- WHAT YOU NEED TO DO -
If a line of the records contains the word "README", list it.
── SUPPLIED DATA
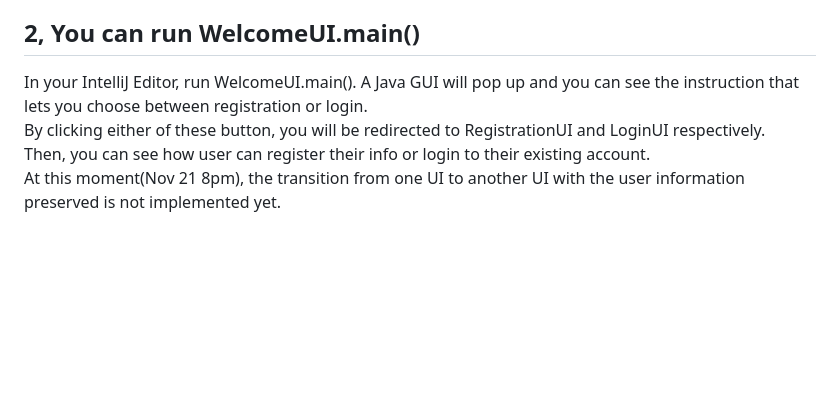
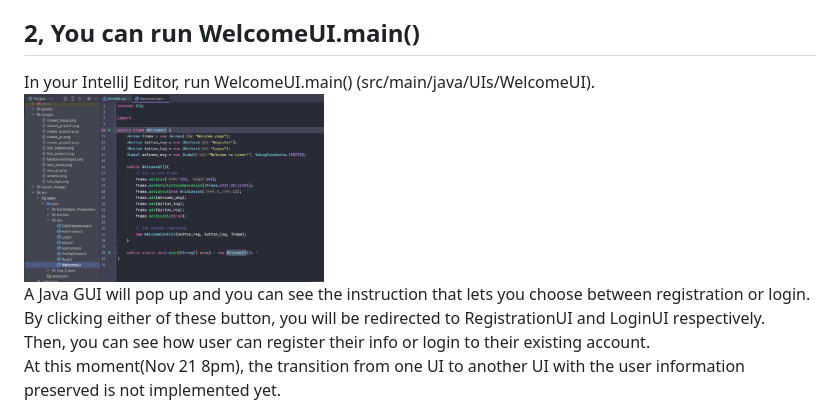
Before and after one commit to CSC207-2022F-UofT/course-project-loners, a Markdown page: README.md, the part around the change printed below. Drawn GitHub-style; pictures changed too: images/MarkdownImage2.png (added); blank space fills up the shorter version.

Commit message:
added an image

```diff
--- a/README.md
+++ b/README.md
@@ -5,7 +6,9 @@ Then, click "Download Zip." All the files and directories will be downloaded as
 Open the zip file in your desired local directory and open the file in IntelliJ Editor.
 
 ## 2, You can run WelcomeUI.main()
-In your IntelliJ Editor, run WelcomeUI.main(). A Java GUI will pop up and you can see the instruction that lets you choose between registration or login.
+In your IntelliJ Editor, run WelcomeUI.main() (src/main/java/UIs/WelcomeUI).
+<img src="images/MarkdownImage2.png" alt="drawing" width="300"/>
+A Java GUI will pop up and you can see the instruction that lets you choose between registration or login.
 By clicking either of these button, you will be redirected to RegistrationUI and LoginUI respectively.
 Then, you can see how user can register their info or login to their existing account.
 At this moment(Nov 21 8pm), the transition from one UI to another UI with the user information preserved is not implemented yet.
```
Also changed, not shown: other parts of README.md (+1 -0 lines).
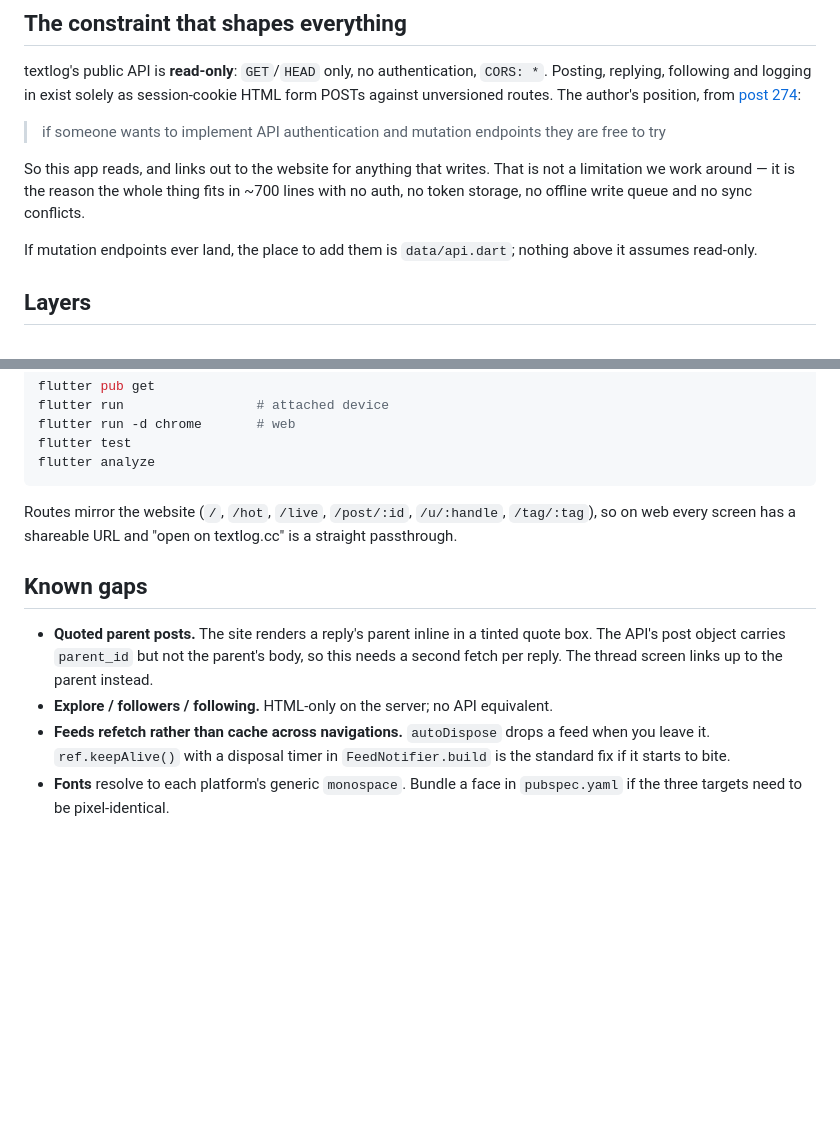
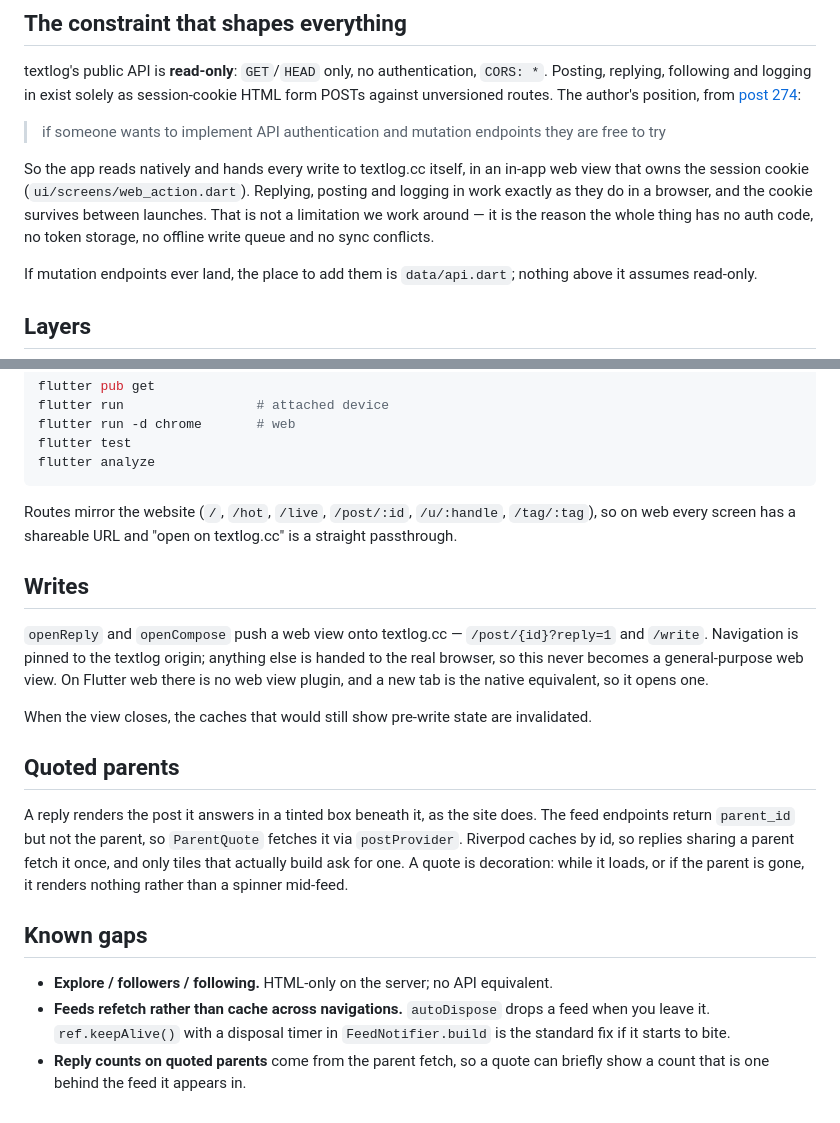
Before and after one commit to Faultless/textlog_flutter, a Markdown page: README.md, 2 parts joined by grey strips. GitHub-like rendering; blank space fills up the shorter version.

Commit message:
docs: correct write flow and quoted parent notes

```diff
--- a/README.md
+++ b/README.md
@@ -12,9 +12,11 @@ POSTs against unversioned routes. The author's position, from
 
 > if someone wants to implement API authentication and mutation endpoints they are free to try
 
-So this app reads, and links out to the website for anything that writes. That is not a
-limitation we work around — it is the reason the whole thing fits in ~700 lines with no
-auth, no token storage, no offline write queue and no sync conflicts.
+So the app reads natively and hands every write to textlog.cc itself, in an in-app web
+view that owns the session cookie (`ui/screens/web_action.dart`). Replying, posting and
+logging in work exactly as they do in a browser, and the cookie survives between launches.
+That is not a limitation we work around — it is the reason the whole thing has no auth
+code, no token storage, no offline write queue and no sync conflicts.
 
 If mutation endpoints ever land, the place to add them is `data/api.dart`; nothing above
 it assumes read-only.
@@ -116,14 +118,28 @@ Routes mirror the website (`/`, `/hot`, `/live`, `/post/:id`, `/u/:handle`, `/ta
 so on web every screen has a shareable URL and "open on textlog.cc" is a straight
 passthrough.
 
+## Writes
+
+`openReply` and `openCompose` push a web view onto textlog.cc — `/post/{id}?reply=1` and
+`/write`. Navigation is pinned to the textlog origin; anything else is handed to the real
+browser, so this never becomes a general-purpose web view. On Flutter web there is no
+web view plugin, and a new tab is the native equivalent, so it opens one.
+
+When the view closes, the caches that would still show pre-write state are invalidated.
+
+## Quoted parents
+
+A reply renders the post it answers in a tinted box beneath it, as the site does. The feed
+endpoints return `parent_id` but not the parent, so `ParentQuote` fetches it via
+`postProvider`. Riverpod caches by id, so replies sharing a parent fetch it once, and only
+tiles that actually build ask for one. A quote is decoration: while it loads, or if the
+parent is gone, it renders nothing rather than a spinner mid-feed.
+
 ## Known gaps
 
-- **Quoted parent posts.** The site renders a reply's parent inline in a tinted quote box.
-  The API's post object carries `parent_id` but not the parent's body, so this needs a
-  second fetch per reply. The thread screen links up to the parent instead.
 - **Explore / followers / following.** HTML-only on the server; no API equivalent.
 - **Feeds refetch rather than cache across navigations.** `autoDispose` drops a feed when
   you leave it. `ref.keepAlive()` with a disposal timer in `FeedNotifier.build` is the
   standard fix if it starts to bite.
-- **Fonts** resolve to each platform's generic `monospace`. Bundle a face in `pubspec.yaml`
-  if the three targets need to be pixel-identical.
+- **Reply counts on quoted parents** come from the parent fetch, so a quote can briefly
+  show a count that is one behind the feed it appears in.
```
────
- RESULT -
Before and after one commit to CSC207-2022F-UofT/course-project-loners, a Markdown page: README.md, the part around the change printed below. Drawn GitHub-style; pictures changed too: images/MarkdownImage2.png (added); blank space fills up the shorter version.
--- a/README.md
+++ b/README.md
Also changed, not shown: other parts of README.md (+1 -0 lines).
Before and after one commit to Faultless/textlog_flutter, a Markdown page: README.md, 2 parts joined by grey strips. GitHub-like rendering; blank space fills up the shorter version.
--- a/README.md
+++ b/README.md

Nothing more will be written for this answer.